BEIJING (Reuters) – Chinese President Xi Jinping offered praise on Wednesday for what he called the achievements of the southwestern city of Chongqing, one of the country’s most important cities, hit by two major graft scandals in recent years.
Chinese President Xi Jinping speaks during the meeting with New Zealand Prime Minister Jacinda Ardern (not pictured) at the Great Hall of the People in Beijing, China April 1, 2019. Kenzaburo Fukuhara/KYODONEWS/Pool via REUTERS
Chongqing has been ground zero for Xi’s war against graft, with two of its former Communist Party chiefs, both once seen as contenders for China’s top offices, jailed for corruption.
On a visit to the city, Xi “gave affirmation to the achievements Chongqing has made in its work”, the official Chongqing Daily said, after he heard a report from party and government officials.

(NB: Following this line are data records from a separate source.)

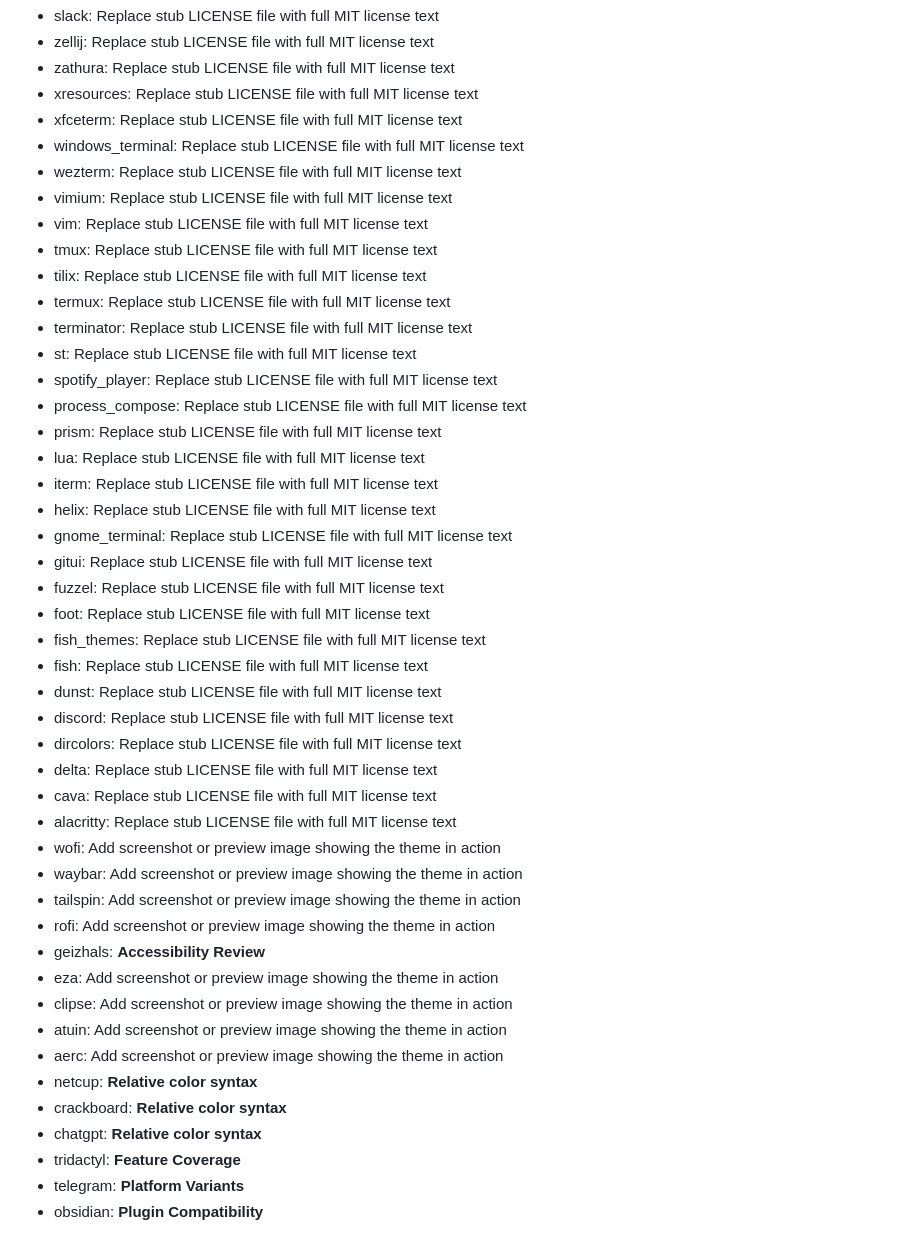
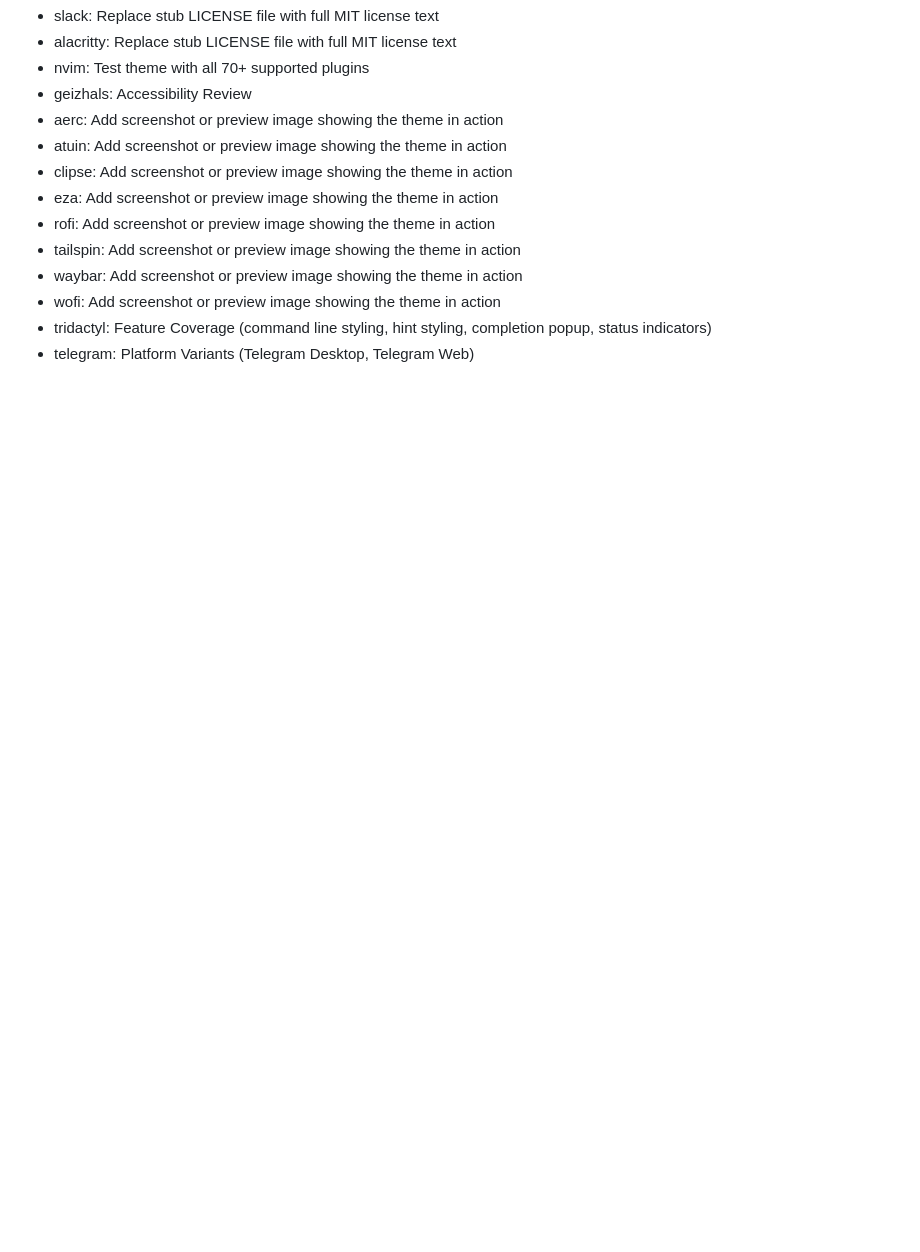
Before and after one commit to aaronedev/violet-void-monorepo, a Markdown page: themes/TODO_SUMMARY.md, the part around one of its changes. Drawn GitHub-style; blank space fills up the shorter version.

Commit message:
Scout 2026-03-15: Update TODO_SUMMARY with unchecked items across 50 themes

```diff
--- a/themes/TODO_SUMMARY.md
+++ b/themes/TODO_SUMMARY.md
@@ -66,47 +69,14 @@
 - slack: Replace stub LICENSE file with full MIT license text
-- zellij: Replace stub LICENSE file with full MIT license text
-- zathura: Replace stub LICENSE file with full MIT license text
-- xresources: Replace stub LICENSE file with full MIT license text
-- xfceterm: Replace stub LICENSE file with full MIT license text
-- windows_terminal: Replace stub LICENSE file with full MIT license text
-- wezterm: Replace stub LICENSE file with full MIT license text
-- vimium: Replace stub LICENSE file with full MIT license text
-- vim: Replace stub LICENSE file with full MIT license text
-- tmux: Replace stub LICENSE file with full MIT license text
-- tilix: Replace stub LICENSE file with full MIT license text
-- termux: Replace stub LICENSE file with full MIT license text
-- terminator: Replace stub LICENSE file with full MIT license text
-- st: Replace stub LICENSE file with full MIT license text
-- spotify_player: Replace stub LICENSE file with full MIT license text
-- process_compose: Replace stub LICENSE file with full MIT license text
-- prism: Replace stub LICENSE file with full MIT license text
-- lua: Replace stub LICENSE file with full MIT license text
-- iterm: Replace stub LICENSE file with full MIT license text
-- helix: Replace stub LICENSE file with full MIT license text
-- gnome_terminal: Replace stub LICENSE file with full MIT license text
-- gitui: Replace stub LICENSE file with full MIT license text
-- fuzzel: Replace stub LICENSE file with full MIT license text
-- foot: Replace stub LICENSE file with full MIT license text
-- fish_themes: Replace stub LICENSE file with full MIT license text
-- fish: Replace stub LICENSE file with full MIT license text
-- dunst: Replace stub LICENSE file with full MIT license text
-- discord: Replace stub LICENSE file with full MIT license text
-- dircolors: Replace stub LICENSE file with full MIT license text
-- delta: Replace stub LICENSE file with full MIT license text
-- cava: Replace stub LICENSE file with full MIT license text
 - alacritty: Replace stub LICENSE file with full MIT license text
+- nvim: Test theme with all 70+ supported plugins
+- geizhals: Accessibility Review
+- aerc: Add screenshot or preview image showing the theme in action
+- atuin: Add screenshot or preview image showing the theme in action
+- clipse: Add screenshot or preview image showing the theme in action
+- eza: Add screenshot or preview image showing the theme in action
+- rofi: Add screenshot or preview image showing the theme in action
+- tailspin: Add screenshot or preview image showing the theme in action
+- waybar: Add screenshot or preview image showing the theme in action
 - wofi: Add screenshot or preview image showing the theme in action
-- waybar: Add screenshot or preview image showing the theme in action
-- tailspin: Add screenshot or preview image showing the theme in action
-- rofi: Add screenshot or preview image showing the theme in action
-- geizhals: **Accessibility Review**
-- eza: Add screenshot or preview image showing the theme in action
-- clipse: Add screenshot or preview image showing the theme in action
-- atuin: Add screenshot or preview image showing the theme in action
-- aerc: Add screenshot or preview image showing the theme in action
-- netcup: **Relative color syntax**
-- crackboard: **Relative color syntax**
-- chatgpt: **Relative color syntax**
-- tridactyl: **Feature Coverage**
-- telegram: **Platform Variants**
-- obsidian: **Plugin Compatibility**
+- tridactyl: Feature Coverage (command line styling, hint styling, completion popup, status indicators)
+- telegram: Platform Variants (Telegram Desktop, Telegram Web)
```
Also changed, not shown: other parts of themes/TODO_SUMMARY.md (+58 -55 lines).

Xi said he hoped that the city could ensure party instructions are fully implemented and continue to create a “pure and honest political ecology”, the paper added.
“Cultivate a team of high-quality cadres who are loyal and clean,” it paraphrased Xi as saying. “Maintain high pressure on punishing corruption and consolidate the overwhelming victory in the anti-corruption struggle.”
Last year, a court sentenced former Chongqing party boss Sun Zhengcai to life in prison for corruption.
Before being jailed, Sun had been abruptly removed from his post, and replaced by Chen Miner, who is close to Xi.
Another former Chongqing party boss, Bo Xilai, was jailed in 2013 for bribery, corruption and abuse of power in a dramatic scandal kicked off by his wife’s murder of a British businessman.
The Chongqing Daily report said Chen attended the meeting in Chongqing with Xi, but did not say if Xi had directly talked about the cases of Sun or Bo.
Xi has presided over a sweeping corruption crackdown since coming to power in 2012, vowing to target both “tigers” and “flies”, a reference to elite officials and ordinary bureaucrats.
The campaign has led to the jailing or punishment of thousands of officials and brought down dozens of senior party and military officials.
Beyond issues of bribery and use of public money to funds lavish lifestyles, the anti-corruption effort has taken aim at those who express doubt in public about party policies or are found lacking in political loyalty.
China has rebuffed criticism that the campaign is as much about settling political scores as about stamping out criminal acts.
Reporting by Ben Blanchard; Editing by Clarence Fernandez